***** Records
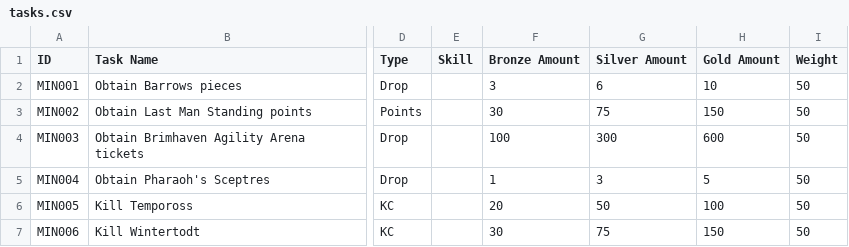
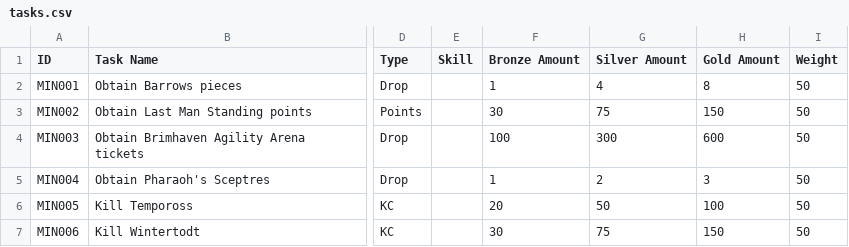
Before and after one commit to dossyb/BustinBot, a CSV file: data/tasks.csv (was src/data/tasks.csv), drawn as a sheet; only a part is shown, gaps mark what is left out; the diff names each change by its address in the sheet, - before the commit and + after, or states it on an @@ line.

```diff
--- a/src/data/tasks.csv
+++ b/data/tasks.csv
-F2 (Bronze Amount): 3
+F2 (Bronze Amount): 1
-G2 (Silver Amount): 6
+G2 (Silver Amount): 4
-H2 (Gold Amount): 10
+H2 (Gold Amount): 8
-G5 (Silver Amount): 3
+G5 (Silver Amount): 2
-H5 (Gold Amount): 5
+H5 (Gold Amount): 3
```
Also changed, not shown: 16 other files.
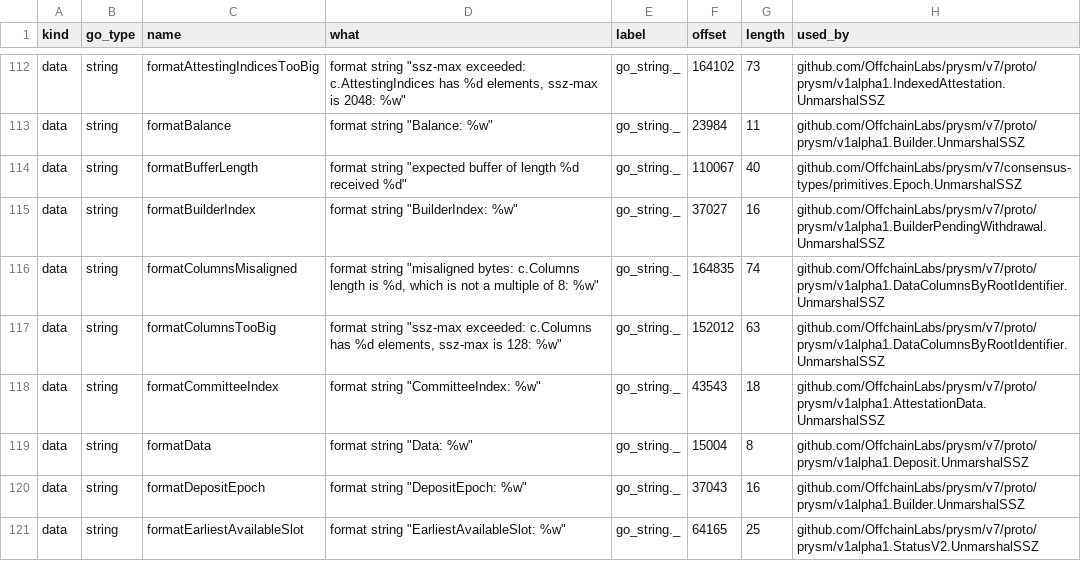
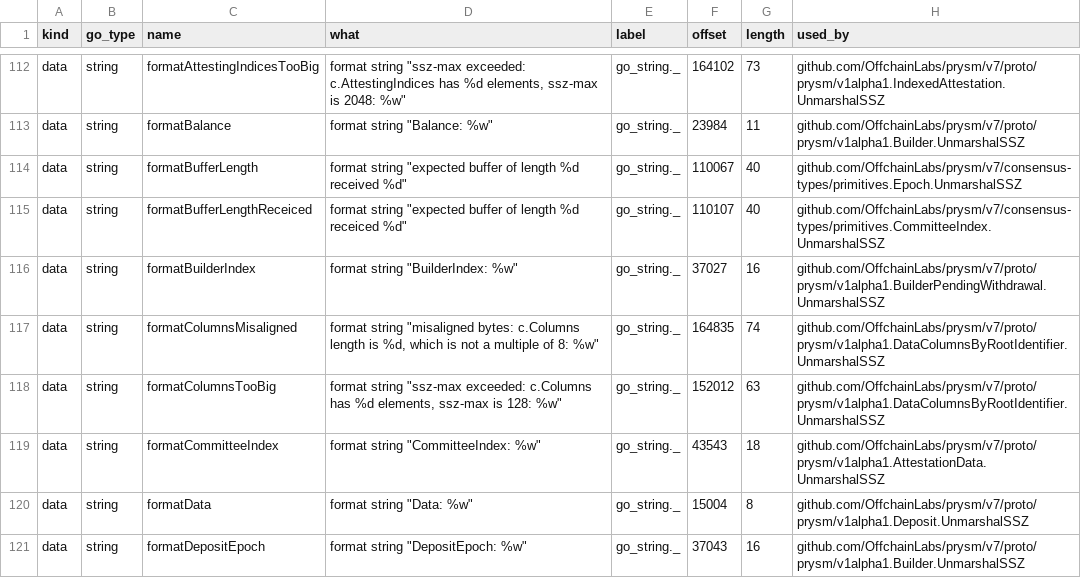
Before and after one commit to syjn99/methodical-ssz, a TSV file: fv/kraken/prysm/go1.26.10/link-set.tsv, drawn as a sheet; only a part is shown, gaps mark what is left out; the shorter side is filled out with more unchanged rows; the diff names each change by its address in the sheet, - before the commit and + after, or states it on an @@ line.

```diff
--- a/fv/kraken/prysm/go1.26.10/link-set.tsv
+++ b/fv/kraken/prysm/go1.26.10/link-set.tsv
+row 115: data | string | formatBufferLengthReceiced | format string "expected buffer of length %d receiced %d" | go_string._ | 110107 | 40 | github.com/OffchainLabs/prysm/v7/consensus-types/primitives.CommitteeIndex.UnmarshalSSZ
```
Also changed, not shown: 26 other files.
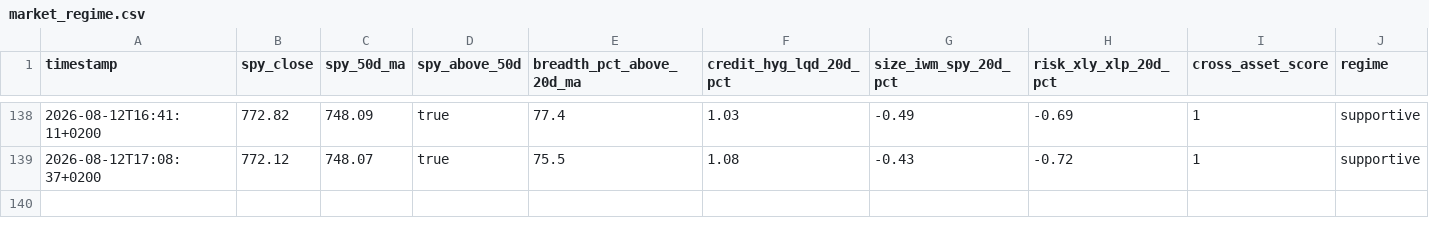
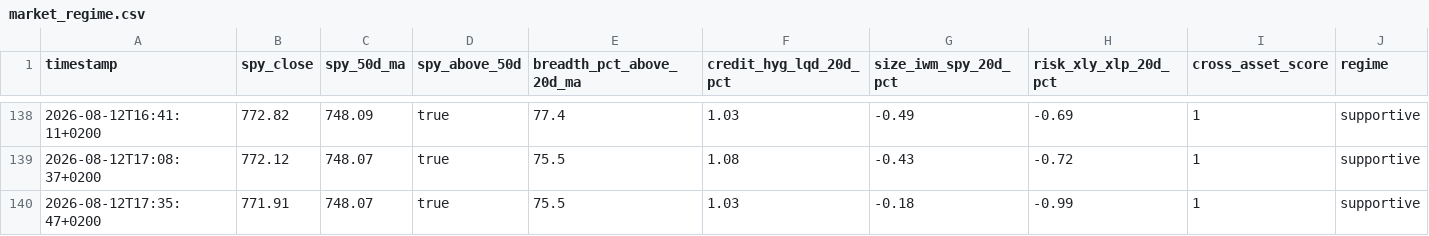
Before and after one commit to Toeffer/TradingJournal, a CSV file: data/market_regime.csv, drawn as a sheet; only a part is shown, gaps mark what is left out; the diff names each change by its address in the sheet, - before the commit and + after, or states it on an @@ line.

```diff
--- a/data/market_regime.csv
+++ b/data/market_regime.csv
+row 140: 2026-08-12T17:35:47+0200 | 771.91 | 748.07 | true | 75.5 | 1.03 | -0.18 | -0.99 | 1 | supportive
```
Also changed, not shown: 4 other files.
**********
Work required:
Set down the records again exactly as they appear, leaving each picture behind.

Your response:
Before and after one commit to dossyb/BustinBot, a CSV file: data/tasks.csv (was src/data/tasks.csv), drawn as a sheet; only a part is shown, gaps mark what is left out; the diff names each change by its address in the sheet, - before the commit and + after, or states it on an @@ line.

```diff
--- a/src/data/tasks.csv
+++ b/data/tasks.csv
-F2 (Bronze Amount): 3
+F2 (Bronze Amount): 1
-G2 (Silver Amount): 6
+G2 (Silver Amount): 4
-H2 (Gold Amount): 10
+H2 (Gold Amount): 8
-G5 (Silver Amount): 3
+G5 (Silver Amount): 2
-H5 (Gold Amount): 5
+H5 (Gold Amount): 3
```
Also changed, not shown: 16 other files.
Before and after one commit to syjn99/methodical-ssz, a TSV file: fv/kraken/prysm/go1.26.10/link-set.tsv, drawn as a sheet; only a part is shown, gaps mark what is left out; the shorter side is filled out with more unchanged rows; the diff names each change by its address in the sheet, - before the commit and + after, or states it on an @@ line.

```diff
--- a/fv/kraken/prysm/go1.26.10/link-set.tsv
+++ b/fv/kraken/prysm/go1.26.10/link-set.tsv
+row 115: data | string | formatBufferLengthReceiced | format string "expected buffer of length %d receiced %d" | go_string._ | 110107 | 40 | github.com/OffchainLabs/prysm/v7/consensus-types/primitives.CommitteeIndex.UnmarshalSSZ
```
Also changed, not shown: 26 other files.
Before and after one commit to Toeffer/TradingJournal, a CSV file: data/market_regime.csv, drawn as a sheet; only a part is shown, gaps mark what is left out; the diff names each change by its address in the sheet, - before the commit and + after, or states it on an @@ line.

```diff
--- a/data/market_regime.csv
+++ b/data/market_regime.csv
+row 140: 2026-08-12T17:35:47+0200 | 771.91 | 748.07 | true | 75.5 | 1.03 | -0.18 | -0.99 | 1 | supportive
```
Also changed, not shown: 4 other files.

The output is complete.